That’s also a benefit of the UCI World Cycling Centre in Aigle, Switzerland. You don’t have to have a huge setup or a federation that has hundreds of staff and millions of pounds of funding every year. If you have a talented athlete with the right determination, the right drive and the right potential, they can go to Switzerland and be coached by someone like Craig Maclean. For example, Nicholas Paul. Sadly Nicholas isn’t competing this year due to a horrendous crash which he’s recovering from. He would have been a big star in these races. The UCI Track Champions League is a great platform to see some of the lesser-known track cycling nations standing up and being counted. We’ll see that with Mikhail Yakovlev riding for Israel or Azizulhasni Awang riding for Malaysia. I think it’s great.
How do you think the UCI Track Champions League series has developed the audience’s awareness of track cycling?
It’s an eight-year plan, and I personally believe they exceeded expectations in the first year. It’s very difficult to get something like this up and running. I took part in some of the planning with James Pope, and I thought I had an understanding of how much work went into putting an event on like this. Then, when I got to the first round in Palma last year, I realised how much other stuff had been going on.

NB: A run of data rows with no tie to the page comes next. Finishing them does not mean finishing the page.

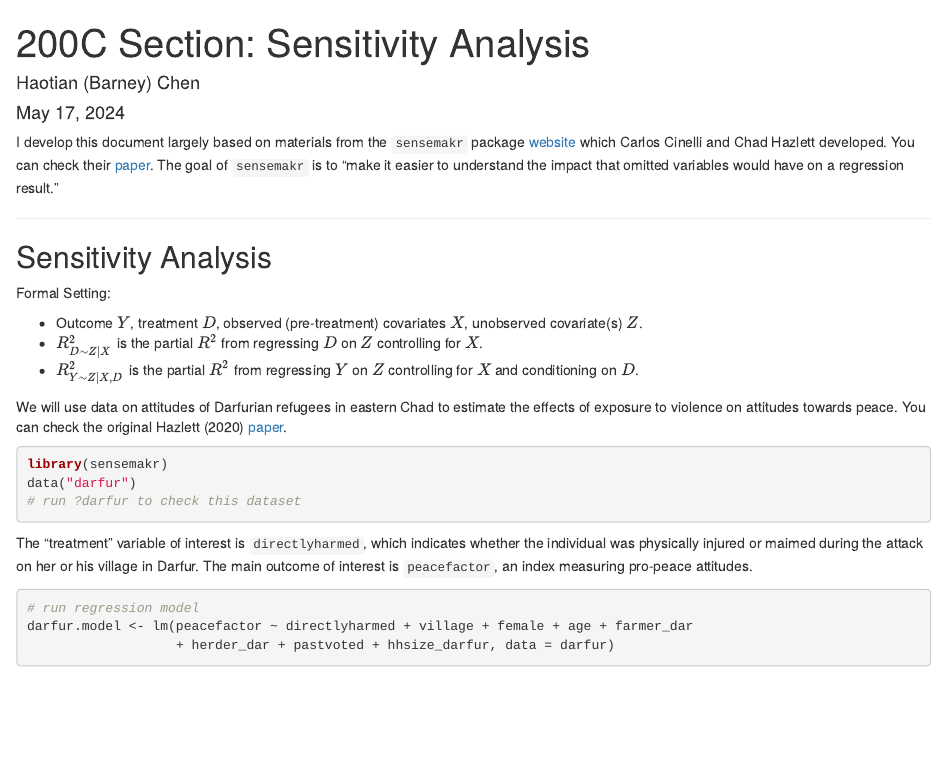
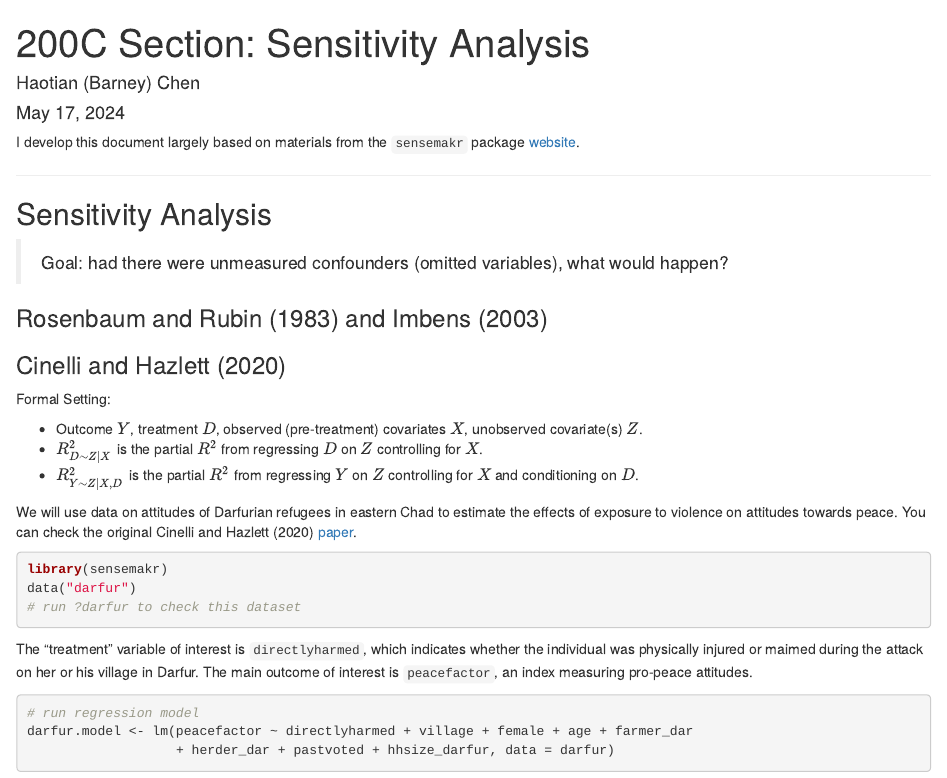
Before and after one commit to haotianchen/Causal-Inference, an R Markdown document (4-Sensitivity/sensitivity.Rmd): the page in a window 1100 px wide, from its top. The pictures show the output file 4-Sensitivity/sensitivity.html that the author committed with the source, opened offline.

Commit message:
update sensitivity

````diff
--- a/4-Sensitivity/sensitivity.Rmd
+++ b/4-Sensitivity/sensitivity.Rmd
@@ -9,11 +9,20 @@ output:
 knitr::opts_chunk$set(echo = TRUE, message=FALSE, warning=FALSE)
 ```
 
-I develop this document largely based on materials from the `sensemakr` package [website](https://carloscinelli.com/sensemakr/articles/sensemakr.html) which Carlos Cinelli and Chad Hazlett developed. You can check their [paper](https://rss.onlinelibrary.wiley.com/doi/abs/10.1111/rssb.12348). The goal of `sensemakr` is to "make it easier to understand the impact that omitted variables would have on a regression result."
+I develop this document largely based on materials from the `sensemakr` package [website](https://carloscinelli.com/sensemakr/articles/sensemakr.html).
 
 ***
 
 ## Sensitivity Analysis
+
+> Goal: had there were unmeasured confounders (omitted variables), what would happen?
+
+
+### Rosenbaum and Rubin (1983) and Imbens (2003)
+
+
+
+### Cinelli and Hazlett (2020)
 
 Formal Setting:
 
@@ -21,7 +30,7 @@ Formal Setting:
 - $R^2_{D \sim Z|X}$ is the partial $R^2$ from regressing $D$ on $Z$ controlling for $X$.
 - $R^2_{Y \sim Z|X,D}$ is the partial $R^2$ from regressing $Y$ on $Z$ controlling for $X$ and conditioning on $D$.
 
-We will use data on attitudes of Darfurian refugees in eastern Chad to estimate the effects of exposure to violence on attitudes towards peace. You can check the original Hazlett (2020) [paper](https://doi.org/10.1177/0022002719879217).
+We will use data on attitudes of Darfurian refugees in eastern Chad to estimate the effects of exposure to violence on attitudes towards peace. You can check the original Cinelli and Hazlett (2020) [paper](https://doi.org/10.1177/0022002719879217).
 
 ```{r}
 library(sensemakr)
````
Also changed, not shown: 4-Sensitivity/sensitivity.html, README.md.
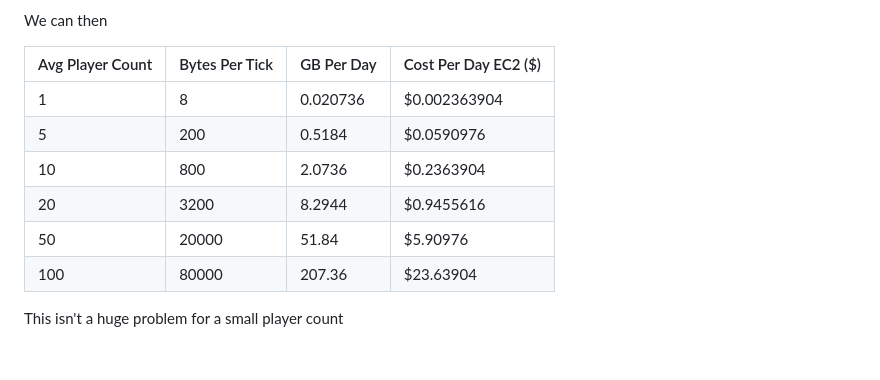
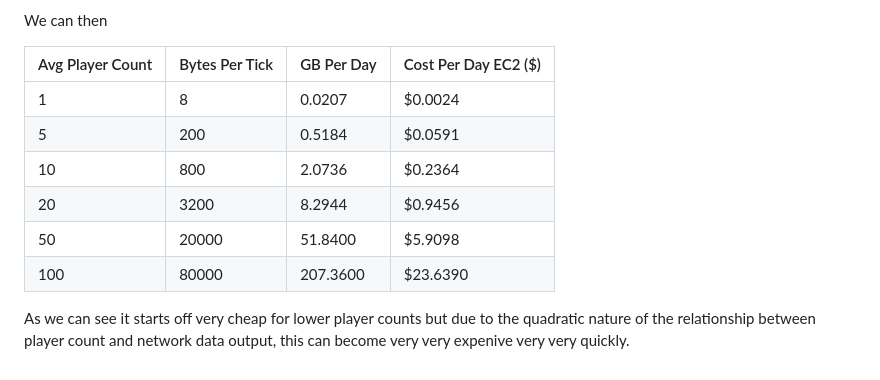
Before and after one commit to Tezzary/portfolio, a Markdown page: projects/golfzio.md, the part around the change. Rendered like a GitHub page.

Commit message:
golfzio page

```diff
--- a/projects/golfzio.md
+++ b/projects/golfzio.md
@@ -128,11 +128,11 @@ We can then
 
 | Avg Player Count | Bytes Per Tick | GB Per Day | Cost Per Day EC2 ($) |
 |------------------|----------------|------------|----------------------|
-| 1                | 8              | 0.020736   | $0.002363904         |
-| 5                | 200            | 0.5184     | $0.0590976           |
-| 10               | 800            | 2.0736     | $0.2363904           |
-| 20               | 3200           | 8.2944     | $0.9455616           |
-| 50               | 20000          | 51.84      | $5.90976             |
-| 100              | 80000          | 207.36     | $23.63904            |
+| 1                | 8              | 0.0207     | $0.0024              |
+| 5                | 200            | 0.5184     | $0.0591              |
+| 10               | 800            | 2.0736     | $0.2364              |
+| 20               | 3200           | 8.2944     | $0.9456              |
+| 50               | 20000          | 51.8400    | $5.9098              |
+| 100              | 80000          | 207.3600   | $23.6390             |
 
-This isn't a huge problem for a small player count
+As we can see it starts off very cheap for lower player counts but due to the quadratic nature of the relationship between player count and network data output, this can become very very expenive very very quickly.
```
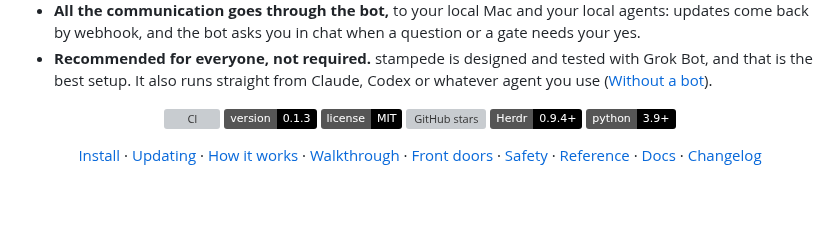
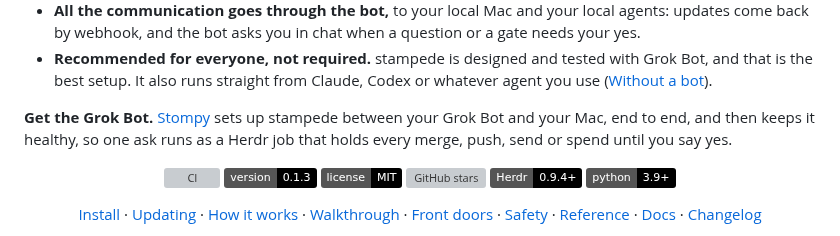
Before and after one commit to vib-z/stampede, a Markdown page: README.md, the part around the change. GitHub-like rendering; badges without logos; blank space fills up the shorter version; grey boxes are pictures that could not be loaded.

Commit message:
README: link Stompy, the Grok Bot that sets up stampede

```diff
--- a/README.md
+++ b/README.md
@@ -12,6 +12,8 @@
 - **Each bot owns its own Herdr workspace** for what it is working on, with its own tabs and panes, so you can watch every agent.
 - **All the communication goes through the bot,** to your local Mac and your local agents: updates come back by webhook, and the bot asks you in chat when a question or a gate needs your yes.
 - **Recommended for everyone, not required.** stampede is designed and tested with Grok Bot, and that is the best setup. It also runs straight from Claude, Codex or whatever agent you use ([Without a bot](#without-a-bot)).
+
+**Get the Grok Bot.** [Stompy](https://x.ai/bot/_mNMq-0M5aA02AQMNOHTy) sets up stampede between your Grok Bot and your Mac, end to end, and then keeps it healthy, so one ask runs as a Herdr job that holds every merge, push, send or spend until you say yes.
 
 <p align="center">
   <a href="https://github.com/vib-z/stampede/actions/workflows/ci.yml"><img alt="CI" src="https://github.com/vib-z/stampede/actions/workflows/ci.yml/badge.svg"></a>
```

You just can’t comprehend how much goes into the organisation, the promotion, gathering the riders and the sponsorship. There’s also been the huge support from Discovery Sports Events on the TV broadcasting, and making the ‘Back on Track’ documentary series. Everything that goes on behind the scenes is a mammoth task. I think they’ve done an absolutely fantastic job.
It feels like it’s an established series that’s been going on for years, but it’s only the second year and it’s only going to get exponentially better. The momentum will just keep gathering. As more riders get involved, more fans will too. They’ll be desperate to find out more about them. They’ll be engaging with all the riders’ clips on social media. We’re only at the very bottom part of the graph, but it’s about to go crazy. Even now, you can really see a significant improvement in the audience’s awareness of track cycling.